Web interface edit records

□ □ □ □ □ □ □

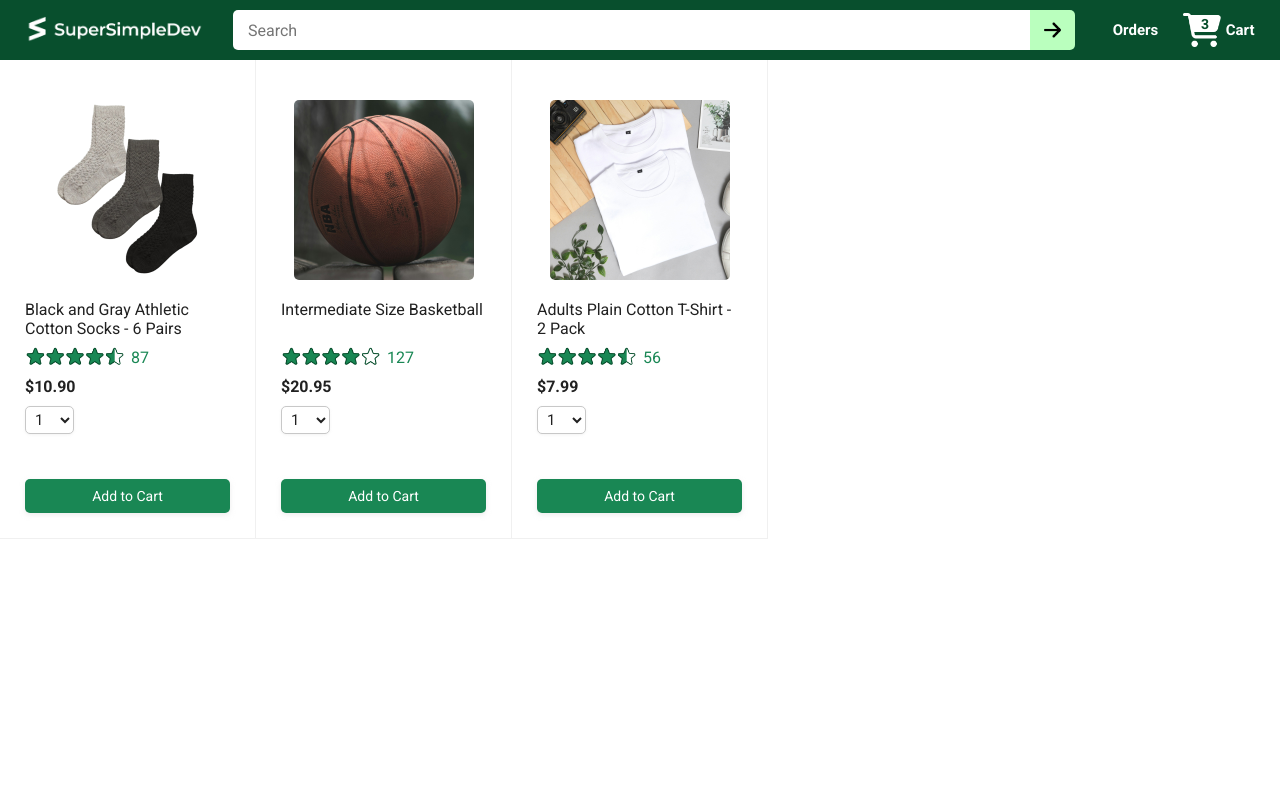
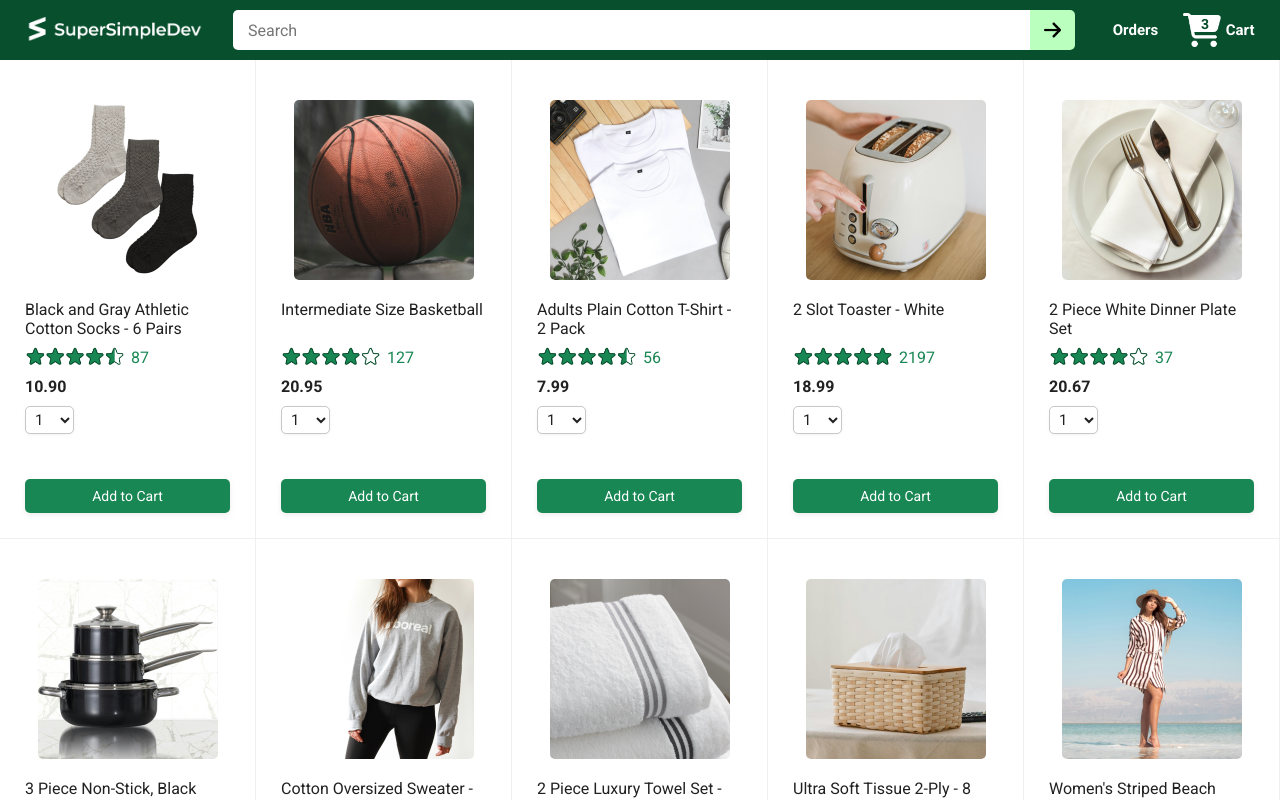
Before and after one commit to mudasiranberlin/Shopping-webapp, a React (Vite) app in the folder ShoppingApp/: page / in a window 1280 px wide. Shown: the top 800 px of the page. Built offline with nearby package versions, Linux system fonts and the light colour scheme; no server answers.

Commit message:
refactor: update Homepage to fetch products dynamically and streamline product rendering

```diff
--- a/ShoppingApp/src/pages/home/Homepage.jsx
+++ b/ShoppingApp/src/pages/home/Homepage.jsx
@@ -1,34 +1,45 @@
 
 import './Homepage.css'
 import Header from '../../components/Header'
+import { products } from '../../../Ecommerce/data/products'
+import axios from 'axios'
 
 function Homepage() {
+  axios.get('http://localhost:8000/api/v1/product/product')
+  .then((response)=>{
+    console.log(response.data);
+
+  })
+
   return (
     <>
-        <Header/>
+      <Header />
 
       <div className="home-page">
         <div className="products-grid">
-        <div className="product-container">
+          {products.map((product) => {
+
+            return (
+              <div key={product.id} className="product-container">
                 <div className="product-image-container">
                   <img className="product-image"
-              src="images/products/athletic-cotton-socks-6-pairs.jpg" />
+                    src={product.image} />
                 </div>
 
                 <div className="product-name limit-text-to-2-lines">
-            Black and Gray Athletic Cotton Socks - 6 Pairs
+                  {product.name}
                 </div>
 
                 <div className="product-rating-container">
                   <img className="product-rating-stars"
-              src="images/ratings/rating-45.png" />
+                    src={`images/ratings/rating-${product.rating.stars * 10}.png`} />
                   <div className="product-rating-count link-primary">
-              87
+                    {product.rating.count}
                   </div>
                 </div>
 
                 <div className="product-price">
-            $10.90
+                  {(product.priceCents / 100).toFixed(2)}
                 </div>
 
                 <div className="product-quantity-container">
@@ -57,104 +68,11 @@ function Homepage() {
                   Add to Cart
                 </button>
               </div>
+            )
 
-        <div className="product-container">
-          <div className="product-image-container">
-            <img className="product-image"
-              src="images/products/intermediate-composite-basketball.jpg" />
-          </div>
 
-          <div className="product-name limit-text-to-2-lines">
-            Intermediate Size Basketball
-          </div>
 
-          <div className="product-rating-container">
-            <img className="product-rating-stars"
-              src="images/ratings/rating-40.png" />
-            <div className="product-rating-count link-primary">
-              127
-            </div>
-          </div>
-
-          <div className="product-price">
-            $20.95
-          </div>
-
-          <div className="product-quantity-container">
-            <select>
-              <option value="1">1</option>
-              <option value="2">2</option>
-              <option value="3">3</option>
-              <option value="4">4</option>
-              <option value="5">5</option>
-              <option value="6">6</option>
-              <option value="7">7</option>
-              <option value="8">8</option>
-              <option value="9">9</option>
-              <option value="10">10</option>
-            </select>
-          </div>
-
-          <div className="product-spacer"></div>
-
-          <div className="added-to-cart">
-            <img src="images/icons/checkmark.png" />
-            Added
-          </div>
-
-          <button className="add-to-cart-button button-primary">
-            Add to Cart
-          </button>
-        </div>
-
-        <div className="product-container">
-          <div className="product-image-container">
-            <img className="product-image"
-              src="images/products/adults-plain-cotton-tshirt-2-pack-teal.jpg" />
-          </div>
-
-          <div className="product-name limit-text-to-2-lines">
-            Adults Plain Cotton T-Shirt - 2 Pack
-          </div>
-
-          <div className="product-rating-container">
-            <img className="product-rating-stars"
-              src="images/ratings/rating-45.png" />
-            <div className="product-rating-count link-primary">
-              56
-            </div>
-          </div>
-
-          <div className="product-price">
-            $7.99
-          </div>
-
-          <div className="product-quantity-container">
-            <select>
-              <option value="1">1</option>
-              <option value="2">2</option>
-              <option value="3">3</option>
-              <option value="4">4</option>
-              <option value="5">5</option>
-              <option value="6">6</option>
-              <option value="7">7</option>
-              <option value="8">8</option>
-              <option value="9">9</option>
-              <option value="10">10</option>
-            </select>
-          </div>
-
-          <div className="product-spacer"></div>
-
-          <div className="added-to-cart">
-            <img src="images/icons/checkmark.png" />
-            Added
-          </div>
-
-          <button className="add-to-cart-button button-primary">
-            Add to Cart
-          </button>
-        </div>
+          })}
         </div>
       </div>
     </>
```
Also changed, not shown: 1 other file (tests, documents, lock files or other folders). Lines whose indentation alone changed are shown as unchanged.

□ □ □ □ □ □ □

▶ **INSTRUCTIONS TO FOLLOW**: Identify the lines in the entries that hold "Homepage" and return each one.

▶ **EXERCISE ANSWER**:
refactor: update Homepage to fetch products dynamically and streamline product rendering
--- a/ShoppingApp/src/pages/home/Homepage.jsx
+++ b/ShoppingApp/src/pages/home/Homepage.jsx
 import './Homepage.css'
 function Homepage() {
@@ -57,104 +68,11 @@ function Homepage() {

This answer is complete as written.